SOURCE INFORMATION:
# # # # #

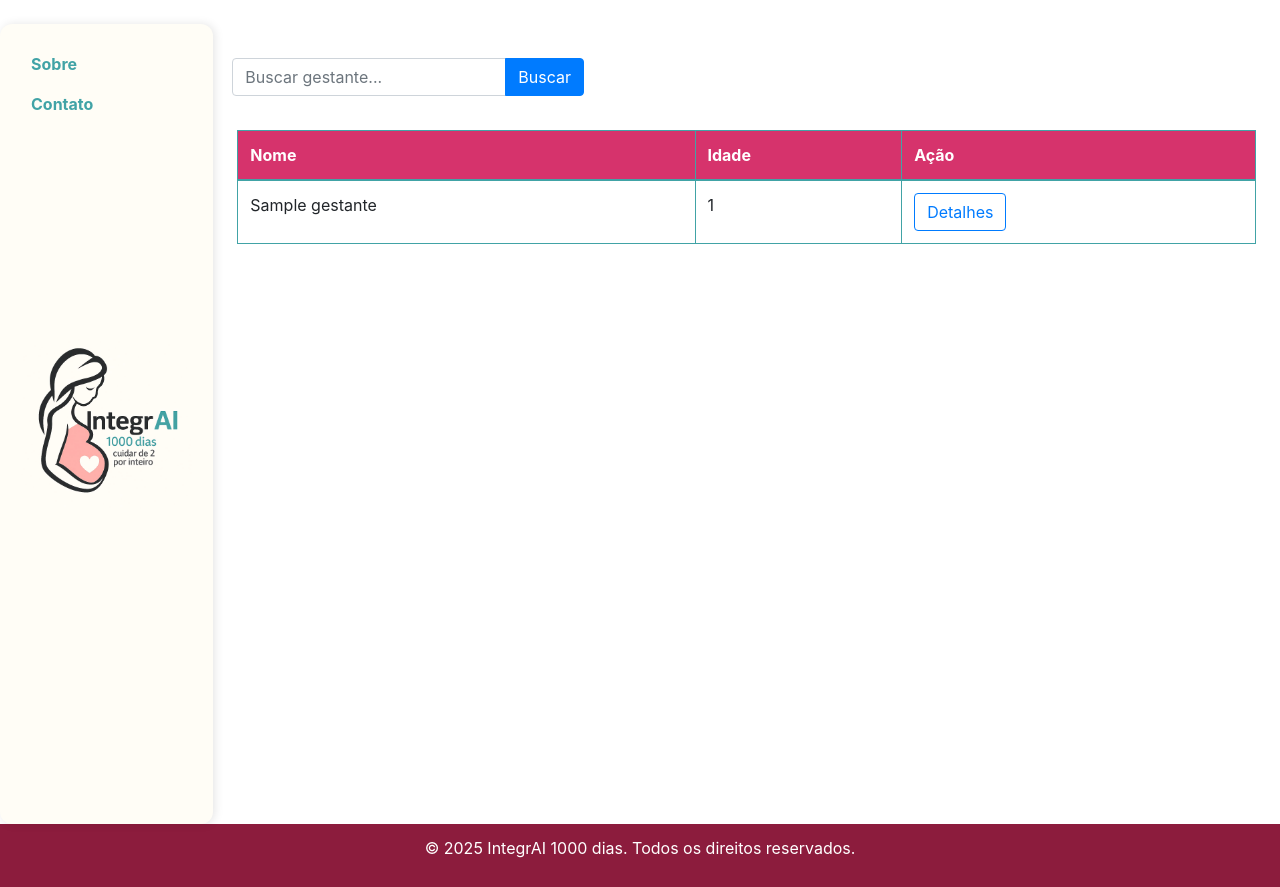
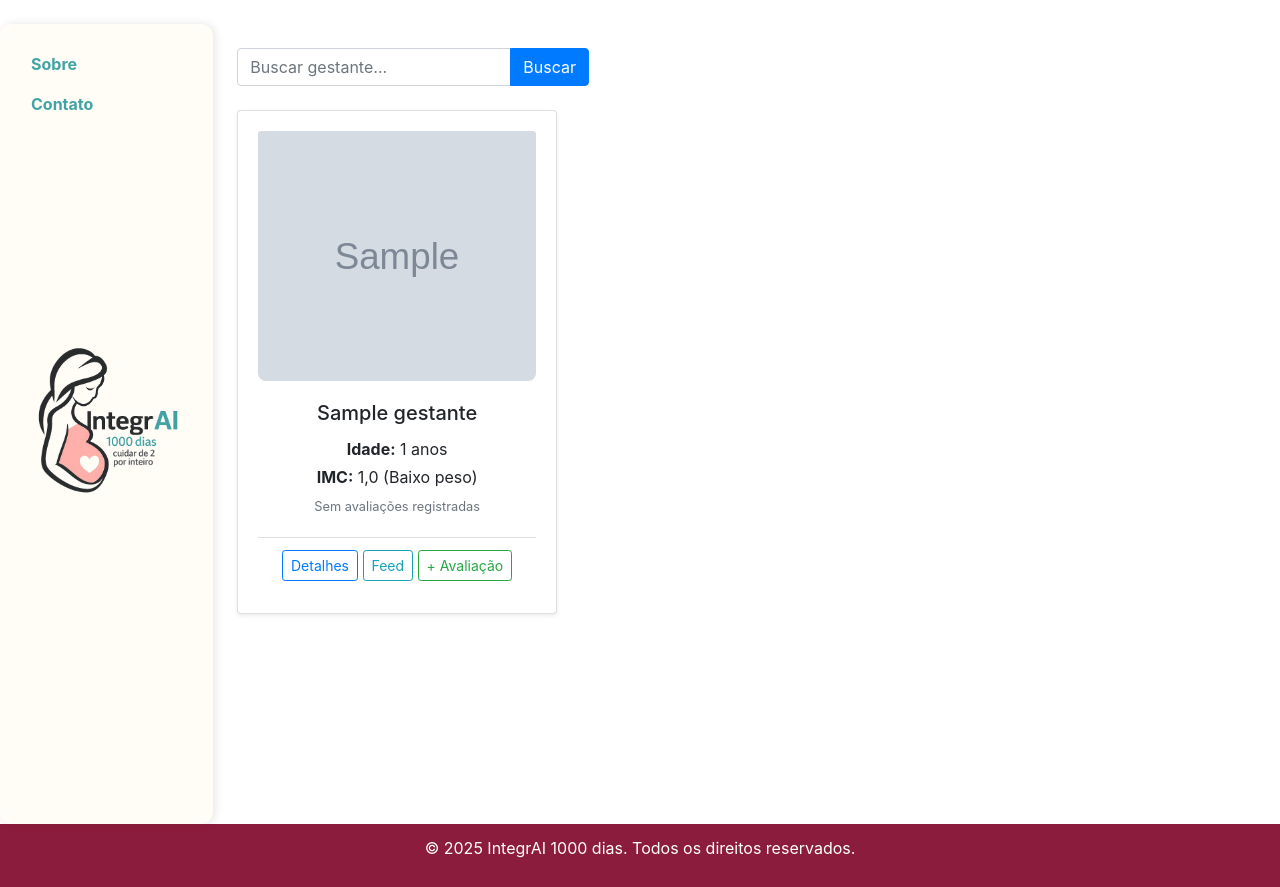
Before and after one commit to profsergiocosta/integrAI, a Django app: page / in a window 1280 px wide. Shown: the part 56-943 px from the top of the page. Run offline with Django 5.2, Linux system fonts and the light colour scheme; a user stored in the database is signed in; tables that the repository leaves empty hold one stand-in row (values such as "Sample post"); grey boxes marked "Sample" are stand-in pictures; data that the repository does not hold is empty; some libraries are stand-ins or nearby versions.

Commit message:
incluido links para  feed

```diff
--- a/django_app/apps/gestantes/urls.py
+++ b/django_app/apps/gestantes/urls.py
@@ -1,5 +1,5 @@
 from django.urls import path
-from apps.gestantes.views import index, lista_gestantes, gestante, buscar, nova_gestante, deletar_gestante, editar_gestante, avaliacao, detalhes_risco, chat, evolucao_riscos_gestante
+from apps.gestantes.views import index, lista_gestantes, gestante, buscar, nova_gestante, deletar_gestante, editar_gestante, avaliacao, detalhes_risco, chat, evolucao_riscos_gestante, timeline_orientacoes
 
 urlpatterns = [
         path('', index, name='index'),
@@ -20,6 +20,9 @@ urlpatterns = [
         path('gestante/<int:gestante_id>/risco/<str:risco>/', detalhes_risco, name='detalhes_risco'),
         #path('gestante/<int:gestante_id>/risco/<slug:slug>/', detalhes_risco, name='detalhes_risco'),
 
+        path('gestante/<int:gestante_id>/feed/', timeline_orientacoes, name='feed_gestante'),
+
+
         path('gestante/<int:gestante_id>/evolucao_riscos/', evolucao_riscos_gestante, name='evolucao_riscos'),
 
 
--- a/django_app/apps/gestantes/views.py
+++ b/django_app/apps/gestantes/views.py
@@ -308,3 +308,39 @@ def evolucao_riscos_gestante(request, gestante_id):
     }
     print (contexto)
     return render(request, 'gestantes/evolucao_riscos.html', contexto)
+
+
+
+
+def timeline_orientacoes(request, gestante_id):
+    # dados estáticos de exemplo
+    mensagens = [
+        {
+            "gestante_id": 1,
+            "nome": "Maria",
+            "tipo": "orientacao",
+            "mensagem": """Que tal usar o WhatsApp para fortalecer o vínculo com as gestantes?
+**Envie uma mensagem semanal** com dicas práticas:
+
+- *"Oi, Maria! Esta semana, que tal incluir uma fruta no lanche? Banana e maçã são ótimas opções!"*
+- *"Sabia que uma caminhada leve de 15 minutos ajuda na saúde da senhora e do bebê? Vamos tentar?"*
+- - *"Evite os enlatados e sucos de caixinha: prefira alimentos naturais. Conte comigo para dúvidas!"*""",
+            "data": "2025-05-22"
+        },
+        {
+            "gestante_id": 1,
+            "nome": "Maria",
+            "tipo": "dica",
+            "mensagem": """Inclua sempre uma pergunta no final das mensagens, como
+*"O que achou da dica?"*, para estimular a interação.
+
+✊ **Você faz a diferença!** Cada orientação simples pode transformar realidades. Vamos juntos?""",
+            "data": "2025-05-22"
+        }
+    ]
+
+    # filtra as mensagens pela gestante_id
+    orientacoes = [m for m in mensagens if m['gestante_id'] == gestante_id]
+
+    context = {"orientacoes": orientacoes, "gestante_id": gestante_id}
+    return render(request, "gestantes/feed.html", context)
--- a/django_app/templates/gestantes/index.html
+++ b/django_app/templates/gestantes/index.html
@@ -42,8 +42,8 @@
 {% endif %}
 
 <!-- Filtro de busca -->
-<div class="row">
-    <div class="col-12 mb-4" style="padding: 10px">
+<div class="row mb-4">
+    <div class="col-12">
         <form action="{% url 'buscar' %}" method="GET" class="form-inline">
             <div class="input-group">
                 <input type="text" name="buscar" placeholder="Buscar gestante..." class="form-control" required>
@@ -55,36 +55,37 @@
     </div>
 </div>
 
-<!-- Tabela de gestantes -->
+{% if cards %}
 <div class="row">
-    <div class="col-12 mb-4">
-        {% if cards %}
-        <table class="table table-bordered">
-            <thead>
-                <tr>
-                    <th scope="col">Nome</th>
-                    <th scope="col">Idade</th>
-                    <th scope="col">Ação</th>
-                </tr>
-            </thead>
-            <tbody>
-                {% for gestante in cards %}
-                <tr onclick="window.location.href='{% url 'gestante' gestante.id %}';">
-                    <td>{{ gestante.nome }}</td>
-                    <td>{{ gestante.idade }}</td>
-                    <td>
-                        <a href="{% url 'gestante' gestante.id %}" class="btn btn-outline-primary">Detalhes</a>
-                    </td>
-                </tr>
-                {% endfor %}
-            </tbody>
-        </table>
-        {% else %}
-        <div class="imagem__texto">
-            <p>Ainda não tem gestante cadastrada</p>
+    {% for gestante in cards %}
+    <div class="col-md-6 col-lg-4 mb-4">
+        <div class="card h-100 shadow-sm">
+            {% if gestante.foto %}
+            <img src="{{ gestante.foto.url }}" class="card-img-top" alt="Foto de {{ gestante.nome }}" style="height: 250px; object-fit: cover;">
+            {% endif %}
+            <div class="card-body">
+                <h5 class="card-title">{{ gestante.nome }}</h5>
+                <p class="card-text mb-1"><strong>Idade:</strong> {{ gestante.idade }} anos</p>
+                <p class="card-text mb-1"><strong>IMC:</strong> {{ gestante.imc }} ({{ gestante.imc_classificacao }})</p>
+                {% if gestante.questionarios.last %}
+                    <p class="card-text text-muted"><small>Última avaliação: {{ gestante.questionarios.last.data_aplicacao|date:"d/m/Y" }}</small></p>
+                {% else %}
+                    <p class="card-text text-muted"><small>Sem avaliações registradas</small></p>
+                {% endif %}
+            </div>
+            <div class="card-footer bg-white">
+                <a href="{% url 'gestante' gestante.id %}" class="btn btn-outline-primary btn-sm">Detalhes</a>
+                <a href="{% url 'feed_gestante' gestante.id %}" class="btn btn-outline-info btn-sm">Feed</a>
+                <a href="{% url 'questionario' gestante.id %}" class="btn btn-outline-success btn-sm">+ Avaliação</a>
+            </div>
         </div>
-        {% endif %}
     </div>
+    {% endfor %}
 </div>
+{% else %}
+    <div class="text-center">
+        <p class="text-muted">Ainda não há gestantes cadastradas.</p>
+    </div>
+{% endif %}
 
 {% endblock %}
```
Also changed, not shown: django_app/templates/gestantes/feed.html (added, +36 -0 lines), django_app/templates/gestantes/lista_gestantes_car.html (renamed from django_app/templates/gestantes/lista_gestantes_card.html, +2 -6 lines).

# # # # #

WHAT THE TASK ASKS:
Your copy of the data above should match it exactly, apart from the images.

OUTPUT BELOW:
Before and after one commit to profsergiocosta/integrAI, a Django app: page / in a window 1280 px wide. Shown: the part 56-943 px from the top of the page. Run offline with Django 5.2, Linux system fonts and the light colour scheme; a user stored in the database is signed in; tables that the repository leaves empty hold one stand-in row (values such as "Sample post"); grey boxes marked "Sample" are stand-in pictures; data that the repository does not hold is empty; some libraries are stand-ins or nearby versions.

Commit message:
incluido links para  feed

```diff
--- a/django_app/apps/gestantes/urls.py
+++ b/django_app/apps/gestantes/urls.py
@@ -1,5 +1,5 @@
 from django.urls import path
-from apps.gestantes.views import index, lista_gestantes, gestante, buscar, nova_gestante, deletar_gestante, editar_gestante, avaliacao, detalhes_risco, chat, evolucao_riscos_gestante
+from apps.gestantes.views import index, lista_gestantes, gestante, buscar, nova_gestante, deletar_gestante, editar_gestante, avaliacao, detalhes_risco, chat, evolucao_riscos_gestante, timeline_orientacoes
 
 urlpatterns = [
         path('', index, name='index'),
@@ -20,6 +20,9 @@ urlpatterns = [
         path('gestante/<int:gestante_id>/risco/<str:risco>/', detalhes_risco, name='detalhes_risco'),
         #path('gestante/<int:gestante_id>/risco/<slug:slug>/', detalhes_risco, name='detalhes_risco'),
 
+        path('gestante/<int:gestante_id>/feed/', timeline_orientacoes, name='feed_gestante'),
+
+
         path('gestante/<int:gestante_id>/evolucao_riscos/', evolucao_riscos_gestante, name='evolucao_riscos'),
 
 
--- a/django_app/apps/gestantes/views.py
+++ b/django_app/apps/gestantes/views.py
@@ -308,3 +308,39 @@ def evolucao_riscos_gestante(request, gestante_id):
     }
     print (contexto)
     return render(request, 'gestantes/evolucao_riscos.html', contexto)
+
+
+
+
+def timeline_orientacoes(request, gestante_id):
+    # dados estáticos de exemplo
+    mensagens = [
+        {
+            "gestante_id": 1,
+            "nome": "Maria",
+            "tipo": "orientacao",
+            "mensagem": """Que tal usar o WhatsApp para fortalecer o vínculo com as gestantes?
+**Envie uma mensagem semanal** com dicas práticas:
+
+- *"Oi, Maria! Esta semana, que tal incluir uma fruta no lanche? Banana e maçã são ótimas opções!"*
+- *"Sabia que uma caminhada leve de 15 minutos ajuda na saúde da senhora e do bebê? Vamos tentar?"*
+- - *"Evite os enlatados e sucos de caixinha: prefira alimentos naturais. Conte comigo para dúvidas!"*""",
+            "data": "2025-05-22"
+        },
+        {
+            "gestante_id": 1,
+            "nome": "Maria",
+            "tipo": "dica",
+            "mensagem": """Inclua sempre uma pergunta no final das mensagens, como
+*"O que achou da dica?"*, para estimular a interação.
+
+✊ **Você faz a diferença!** Cada orientação simples pode transformar realidades. Vamos juntos?""",
+            "data": "2025-05-22"
+        }
+    ]
+
+    # filtra as mensagens pela gestante_id
+    orientacoes = [m for m in mensagens if m['gestante_id'] == gestante_id]
+
+    context = {"orientacoes": orientacoes, "gestante_id": gestante_id}
+    return render(request, "gestantes/feed.html", context)
--- a/django_app/templates/gestantes/index.html
+++ b/django_app/templates/gestantes/index.html
@@ -42,8 +42,8 @@
 {% endif %}
 
 <!-- Filtro de busca -->
-<div class="row">
-    <div class="col-12 mb-4" style="padding: 10px">
+<div class="row mb-4">
+    <div class="col-12">
         <form action="{% url 'buscar' %}" method="GET" class="form-inline">
             <div class="input-group">
                 <input type="text" name="buscar" placeholder="Buscar gestante..." class="form-control" required>
@@ -55,36 +55,37 @@
     </div>
 </div>
 
-<!-- Tabela de gestantes -->
+{% if cards %}
 <div class="row">
-    <div class="col-12 mb-4">
-        {% if cards %}
-        <table class="table table-bordered">
-            <thead>
-                <tr>
-                    <th scope="col">Nome</th>
-                    <th scope="col">Idade</th>
-                    <th scope="col">Ação</th>
-                </tr>
-            </thead>
-            <tbody>
-                {% for gestante in cards %}
-                <tr onclick="window.location.href='{% url 'gestante' gestante.id %}';">
-                    <td>{{ gestante.nome }}</td>
-                    <td>{{ gestante.idade }}</td>
-                    <td>
-                        <a href="{% url 'gestante' gestante.id %}" class="btn btn-outline-primary">Detalhes</a>
-                    </td>
-                </tr>
-                {% endfor %}
-            </tbody>
-        </table>
-        {% else %}
-        <div class="imagem__texto">
-            <p>Ainda não tem gestante cadastrada</p>
+    {% for gestante in cards %}
+    <div class="col-md-6 col-lg-4 mb-4">
+        <div class="card h-100 shadow-sm">
+            {% if gestante.foto %}
+            <img src="{{ gestante.foto.url }}" class="card-img-top" alt="Foto de {{ gestante.nome }}" style="height: 250px; object-fit: cover;">
+            {% endif %}
+            <div class="card-body">
+                <h5 class="card-title">{{ gestante.nome }}</h5>
+                <p class="card-text mb-1"><strong>Idade:</strong> {{ gestante.idade }} anos</p>
+                <p class="card-text mb-1"><strong>IMC:</strong> {{ gestante.imc }} ({{ gestante.imc_classificacao }})</p>
+                {% if gestante.questionarios.last %}
+                    <p class="card-text text-muted"><small>Última avaliação: {{ gestante.questionarios.last.data_aplicacao|date:"d/m/Y" }}</small></p>
+                {% else %}
+                    <p class="card-text text-muted"><small>Sem avaliações registradas</small></p>
+                {% endif %}
+            </div>
+            <div class="card-footer bg-white">
+                <a href="{% url 'gestante' gestante.id %}" class="btn btn-outline-primary btn-sm">Detalhes</a>
+                <a href="{% url 'feed_gestante' gestante.id %}" class="btn btn-outline-info btn-sm">Feed</a>
+                <a href="{% url 'questionario' gestante.id %}" class="btn btn-outline-success btn-sm">+ Avaliação</a>
+            </div>
         </div>
-        {% endif %}
     </div>
+    {% endfor %}
 </div>
+{% else %}
+    <div class="text-center">
+        <p class="text-muted">Ainda não há gestantes cadastradas.</p>
+    </div>
+{% endif %}
 
 {% endblock %}
```
Also changed, not shown: django_app/templates/gestantes/feed.html (added, +36 -0 lines), django_app/templates/gestantes/lista_gestantes_car.html (renamed from django_app/templates/gestantes/lista_gestantes_card.html, +2 -6 lines).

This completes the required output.